YEAH. Ha, ha. A ZOMBIE NINJA. With a bloody ninja star protruding out of his head. YEAH! I know, like, gee, do I want a cookie or something for bein’ edgy?
Uh, yeah. Cuz, wtf. Cuz costume taboos are kinda lame, and people get serious about them. I think there is a pretty good reason to reject slutty, sexual costumes for prepubescents. Other than that, um, I think you’re overthinking Halloween again.
Um. And I feel the need to express an unpopular opinion here about manners and respectful conduct. Um. While I have learned a LOT in my adult life about the value of politeness, and social reciprocity, and the like, I still think there is something inherently wrongheaded about prioritizing Not Making Transgressions over Forgiving Transgressions, social or otherwise, but we will stick to social ones in this context. I believe people often put a HUGE burden on others not to BOTHER them, when, really, it goes AGAINST the value of cooperation, the value of compromise, and the value of, you know, learning to be an adult, and dealing with inconveniences.
And I mean that in general, but yeah, the topic of Halloween got me thinkin’ about it. I just cannot imagine the value of being upset about an underdressed child on your doorstep on Halloween. Really. I really don’t see the slight.
And, you know, this gets me thinking about the whoooole argument that, “We all need to be a little more compassionate when it comes to rude little assholes, because they may just have a disability.” I think this is an awesome thing to point out, and all, but at what point do we say, “Um, have more compassion. Period.”?? At what point do we say that part of being out in public and being part of society is accepting that people may behave in a way we personally find distasteful, or even downright wrong?

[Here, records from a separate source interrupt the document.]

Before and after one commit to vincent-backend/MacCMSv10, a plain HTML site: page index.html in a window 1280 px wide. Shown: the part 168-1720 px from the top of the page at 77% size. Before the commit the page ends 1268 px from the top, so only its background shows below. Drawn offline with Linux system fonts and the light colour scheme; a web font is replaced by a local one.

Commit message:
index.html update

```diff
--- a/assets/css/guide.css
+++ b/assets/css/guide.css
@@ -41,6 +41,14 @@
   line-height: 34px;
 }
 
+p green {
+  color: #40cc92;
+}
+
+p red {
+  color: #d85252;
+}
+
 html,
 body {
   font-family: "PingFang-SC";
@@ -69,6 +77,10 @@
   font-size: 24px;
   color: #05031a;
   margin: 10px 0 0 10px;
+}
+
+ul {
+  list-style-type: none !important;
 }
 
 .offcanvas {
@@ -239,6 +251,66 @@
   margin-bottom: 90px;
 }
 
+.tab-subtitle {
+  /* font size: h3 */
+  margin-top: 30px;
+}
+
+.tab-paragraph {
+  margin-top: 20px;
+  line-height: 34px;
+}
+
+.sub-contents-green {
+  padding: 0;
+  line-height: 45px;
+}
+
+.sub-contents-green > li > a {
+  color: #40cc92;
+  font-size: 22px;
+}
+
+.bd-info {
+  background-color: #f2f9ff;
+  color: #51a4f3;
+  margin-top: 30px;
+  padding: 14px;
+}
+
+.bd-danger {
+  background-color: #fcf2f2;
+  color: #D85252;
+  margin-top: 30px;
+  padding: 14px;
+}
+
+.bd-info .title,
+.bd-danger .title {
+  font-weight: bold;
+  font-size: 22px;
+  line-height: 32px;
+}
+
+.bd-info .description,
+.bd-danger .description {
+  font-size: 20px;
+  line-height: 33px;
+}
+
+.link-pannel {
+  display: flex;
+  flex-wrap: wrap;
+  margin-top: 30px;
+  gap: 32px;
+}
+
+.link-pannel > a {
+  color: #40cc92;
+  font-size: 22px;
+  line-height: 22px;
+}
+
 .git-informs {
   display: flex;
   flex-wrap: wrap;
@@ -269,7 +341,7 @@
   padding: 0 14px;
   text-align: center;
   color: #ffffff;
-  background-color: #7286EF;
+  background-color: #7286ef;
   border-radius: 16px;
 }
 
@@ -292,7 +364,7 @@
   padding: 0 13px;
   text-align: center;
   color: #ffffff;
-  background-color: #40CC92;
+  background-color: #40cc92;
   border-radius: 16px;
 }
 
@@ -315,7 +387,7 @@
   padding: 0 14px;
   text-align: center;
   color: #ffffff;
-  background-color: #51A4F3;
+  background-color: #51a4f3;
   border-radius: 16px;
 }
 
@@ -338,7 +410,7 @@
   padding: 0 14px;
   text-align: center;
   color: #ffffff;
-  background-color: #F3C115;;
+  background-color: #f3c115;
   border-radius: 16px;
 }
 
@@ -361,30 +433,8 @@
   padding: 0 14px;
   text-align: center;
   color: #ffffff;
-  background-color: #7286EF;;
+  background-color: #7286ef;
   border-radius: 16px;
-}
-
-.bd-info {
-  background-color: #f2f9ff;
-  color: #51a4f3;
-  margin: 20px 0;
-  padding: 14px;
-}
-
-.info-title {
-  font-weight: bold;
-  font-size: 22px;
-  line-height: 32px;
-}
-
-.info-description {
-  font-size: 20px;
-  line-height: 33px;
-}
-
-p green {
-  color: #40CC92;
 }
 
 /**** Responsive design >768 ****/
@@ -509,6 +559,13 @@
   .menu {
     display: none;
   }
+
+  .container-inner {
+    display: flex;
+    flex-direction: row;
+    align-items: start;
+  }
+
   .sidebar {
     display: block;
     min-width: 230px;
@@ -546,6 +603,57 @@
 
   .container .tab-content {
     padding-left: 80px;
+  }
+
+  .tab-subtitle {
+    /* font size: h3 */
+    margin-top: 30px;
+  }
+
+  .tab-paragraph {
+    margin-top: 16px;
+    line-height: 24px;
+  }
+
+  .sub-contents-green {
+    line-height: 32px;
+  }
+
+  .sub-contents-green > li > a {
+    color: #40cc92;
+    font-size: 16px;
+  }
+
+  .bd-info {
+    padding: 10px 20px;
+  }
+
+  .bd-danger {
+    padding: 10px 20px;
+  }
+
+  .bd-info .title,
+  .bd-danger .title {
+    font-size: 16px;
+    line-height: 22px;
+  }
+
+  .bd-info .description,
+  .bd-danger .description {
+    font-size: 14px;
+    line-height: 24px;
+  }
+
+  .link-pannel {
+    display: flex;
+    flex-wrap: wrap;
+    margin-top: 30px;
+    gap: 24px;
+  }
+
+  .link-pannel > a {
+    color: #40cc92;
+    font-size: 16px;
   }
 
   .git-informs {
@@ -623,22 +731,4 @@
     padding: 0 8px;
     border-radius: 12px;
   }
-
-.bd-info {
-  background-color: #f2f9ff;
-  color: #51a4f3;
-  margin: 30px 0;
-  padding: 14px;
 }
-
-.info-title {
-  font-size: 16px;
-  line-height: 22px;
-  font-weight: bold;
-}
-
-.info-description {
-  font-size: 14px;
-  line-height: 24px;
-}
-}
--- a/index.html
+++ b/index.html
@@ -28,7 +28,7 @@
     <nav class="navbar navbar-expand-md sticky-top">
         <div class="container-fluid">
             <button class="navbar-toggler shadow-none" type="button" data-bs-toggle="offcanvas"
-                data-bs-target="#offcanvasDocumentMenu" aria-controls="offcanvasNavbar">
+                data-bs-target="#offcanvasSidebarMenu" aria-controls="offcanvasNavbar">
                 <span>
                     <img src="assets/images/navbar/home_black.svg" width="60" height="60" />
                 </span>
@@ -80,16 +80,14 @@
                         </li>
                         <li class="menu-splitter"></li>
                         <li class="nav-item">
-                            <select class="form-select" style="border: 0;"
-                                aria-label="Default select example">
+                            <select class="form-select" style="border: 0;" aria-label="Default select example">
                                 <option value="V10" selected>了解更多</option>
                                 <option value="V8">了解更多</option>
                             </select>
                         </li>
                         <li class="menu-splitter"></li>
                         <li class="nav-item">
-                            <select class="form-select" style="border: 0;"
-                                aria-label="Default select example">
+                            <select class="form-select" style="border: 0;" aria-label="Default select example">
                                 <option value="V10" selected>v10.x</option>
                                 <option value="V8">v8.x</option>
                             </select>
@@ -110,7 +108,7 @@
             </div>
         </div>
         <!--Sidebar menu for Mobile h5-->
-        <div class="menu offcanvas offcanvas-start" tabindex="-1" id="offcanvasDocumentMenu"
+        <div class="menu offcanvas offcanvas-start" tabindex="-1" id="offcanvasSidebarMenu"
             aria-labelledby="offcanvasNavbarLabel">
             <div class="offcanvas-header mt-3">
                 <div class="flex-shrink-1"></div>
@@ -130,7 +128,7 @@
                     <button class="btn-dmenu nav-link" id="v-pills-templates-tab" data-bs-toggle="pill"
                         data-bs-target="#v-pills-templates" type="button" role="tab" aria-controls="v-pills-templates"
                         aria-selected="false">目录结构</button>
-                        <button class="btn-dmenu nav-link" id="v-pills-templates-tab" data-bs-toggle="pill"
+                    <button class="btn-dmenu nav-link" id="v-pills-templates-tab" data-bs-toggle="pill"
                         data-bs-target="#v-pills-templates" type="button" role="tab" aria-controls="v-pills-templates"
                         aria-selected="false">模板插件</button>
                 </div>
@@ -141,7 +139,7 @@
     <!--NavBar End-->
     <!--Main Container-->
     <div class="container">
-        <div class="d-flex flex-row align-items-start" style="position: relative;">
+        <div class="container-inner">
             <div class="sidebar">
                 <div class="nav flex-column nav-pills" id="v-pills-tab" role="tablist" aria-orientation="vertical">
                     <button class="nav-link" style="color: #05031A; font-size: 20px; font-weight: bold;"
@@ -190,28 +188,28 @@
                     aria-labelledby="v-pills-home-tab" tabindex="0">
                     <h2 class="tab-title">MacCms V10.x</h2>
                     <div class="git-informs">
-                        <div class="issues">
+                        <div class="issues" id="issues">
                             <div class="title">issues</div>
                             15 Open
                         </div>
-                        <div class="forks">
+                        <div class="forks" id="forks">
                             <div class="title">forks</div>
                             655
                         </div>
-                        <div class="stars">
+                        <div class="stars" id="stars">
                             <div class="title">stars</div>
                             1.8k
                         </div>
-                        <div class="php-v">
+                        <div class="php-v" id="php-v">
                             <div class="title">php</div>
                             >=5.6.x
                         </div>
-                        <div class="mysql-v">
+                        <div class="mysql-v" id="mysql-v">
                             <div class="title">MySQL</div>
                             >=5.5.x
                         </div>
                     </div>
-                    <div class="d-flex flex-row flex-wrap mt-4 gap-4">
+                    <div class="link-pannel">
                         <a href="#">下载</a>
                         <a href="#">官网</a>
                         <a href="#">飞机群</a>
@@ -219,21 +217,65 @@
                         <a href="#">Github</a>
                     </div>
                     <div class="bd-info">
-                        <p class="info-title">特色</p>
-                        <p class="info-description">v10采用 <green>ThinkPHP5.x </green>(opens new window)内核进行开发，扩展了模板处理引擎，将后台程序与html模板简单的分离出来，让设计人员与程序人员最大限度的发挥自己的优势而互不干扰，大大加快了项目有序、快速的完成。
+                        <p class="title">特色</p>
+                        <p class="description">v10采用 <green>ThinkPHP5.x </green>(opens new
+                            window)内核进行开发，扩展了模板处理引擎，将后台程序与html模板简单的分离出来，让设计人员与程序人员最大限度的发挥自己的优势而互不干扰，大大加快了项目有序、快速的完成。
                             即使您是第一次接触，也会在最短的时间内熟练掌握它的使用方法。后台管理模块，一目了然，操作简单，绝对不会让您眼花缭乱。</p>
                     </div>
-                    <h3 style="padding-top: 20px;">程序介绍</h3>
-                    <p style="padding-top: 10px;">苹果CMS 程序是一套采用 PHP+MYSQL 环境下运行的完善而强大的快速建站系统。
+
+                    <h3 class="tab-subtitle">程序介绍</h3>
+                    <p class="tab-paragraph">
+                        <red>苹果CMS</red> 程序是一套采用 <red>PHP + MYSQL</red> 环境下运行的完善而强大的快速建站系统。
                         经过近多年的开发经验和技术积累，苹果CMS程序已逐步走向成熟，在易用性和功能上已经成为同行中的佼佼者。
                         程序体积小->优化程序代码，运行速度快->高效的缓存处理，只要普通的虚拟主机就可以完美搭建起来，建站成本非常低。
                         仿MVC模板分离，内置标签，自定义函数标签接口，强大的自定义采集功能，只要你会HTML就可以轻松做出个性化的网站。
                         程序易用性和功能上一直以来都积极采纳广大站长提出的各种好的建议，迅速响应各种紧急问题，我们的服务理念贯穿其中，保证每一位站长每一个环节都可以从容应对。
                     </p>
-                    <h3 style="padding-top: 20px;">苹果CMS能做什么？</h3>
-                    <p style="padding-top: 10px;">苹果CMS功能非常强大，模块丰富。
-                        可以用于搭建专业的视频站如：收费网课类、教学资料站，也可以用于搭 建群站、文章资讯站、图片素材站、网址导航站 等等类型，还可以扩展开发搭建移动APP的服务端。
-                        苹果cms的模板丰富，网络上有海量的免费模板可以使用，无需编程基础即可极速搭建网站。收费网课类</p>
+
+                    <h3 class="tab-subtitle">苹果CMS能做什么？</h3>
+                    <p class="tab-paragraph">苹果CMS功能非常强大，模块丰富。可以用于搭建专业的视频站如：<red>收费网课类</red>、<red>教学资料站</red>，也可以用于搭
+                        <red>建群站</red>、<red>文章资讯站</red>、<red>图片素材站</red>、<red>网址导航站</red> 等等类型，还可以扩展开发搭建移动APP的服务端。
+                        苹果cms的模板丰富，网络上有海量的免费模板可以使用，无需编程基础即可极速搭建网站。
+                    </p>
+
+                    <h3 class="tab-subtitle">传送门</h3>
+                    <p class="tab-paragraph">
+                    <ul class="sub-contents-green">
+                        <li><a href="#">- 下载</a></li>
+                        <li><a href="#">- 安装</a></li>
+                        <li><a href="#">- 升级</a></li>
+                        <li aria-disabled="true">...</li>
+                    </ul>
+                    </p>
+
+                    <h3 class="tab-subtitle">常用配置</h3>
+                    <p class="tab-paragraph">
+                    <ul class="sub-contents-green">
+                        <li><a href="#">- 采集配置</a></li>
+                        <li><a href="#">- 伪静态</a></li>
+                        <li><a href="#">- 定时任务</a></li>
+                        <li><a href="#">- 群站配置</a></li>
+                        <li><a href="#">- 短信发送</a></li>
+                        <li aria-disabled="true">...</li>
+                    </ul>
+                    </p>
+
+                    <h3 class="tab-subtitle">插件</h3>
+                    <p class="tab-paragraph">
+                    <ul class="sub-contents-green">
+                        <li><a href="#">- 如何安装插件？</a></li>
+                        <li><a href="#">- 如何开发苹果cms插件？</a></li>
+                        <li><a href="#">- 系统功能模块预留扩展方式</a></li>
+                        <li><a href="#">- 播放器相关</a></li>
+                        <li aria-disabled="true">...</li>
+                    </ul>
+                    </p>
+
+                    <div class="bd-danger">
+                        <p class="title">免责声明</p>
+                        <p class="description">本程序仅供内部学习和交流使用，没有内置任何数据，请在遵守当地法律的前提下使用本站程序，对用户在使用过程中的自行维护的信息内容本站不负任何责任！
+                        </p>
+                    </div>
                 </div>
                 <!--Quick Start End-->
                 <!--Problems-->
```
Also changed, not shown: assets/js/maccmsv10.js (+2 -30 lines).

At what point do we say that waiting around for people to behave the way YOU personally see fit is far more imposing than exposing someone to behavior they may find distasteful- just by being in close proximity to them??
I could go on and on. Believe it or not, I’ve barely set the soapbox down, much less climbed up on top of it, yet. But I didn’t even really mean to go there, honestly, and it’s a little ironic to get, like, seriously outraged because other people get outraged too much, so. I gotta lose the passion, and the train of thought, for now. Much love!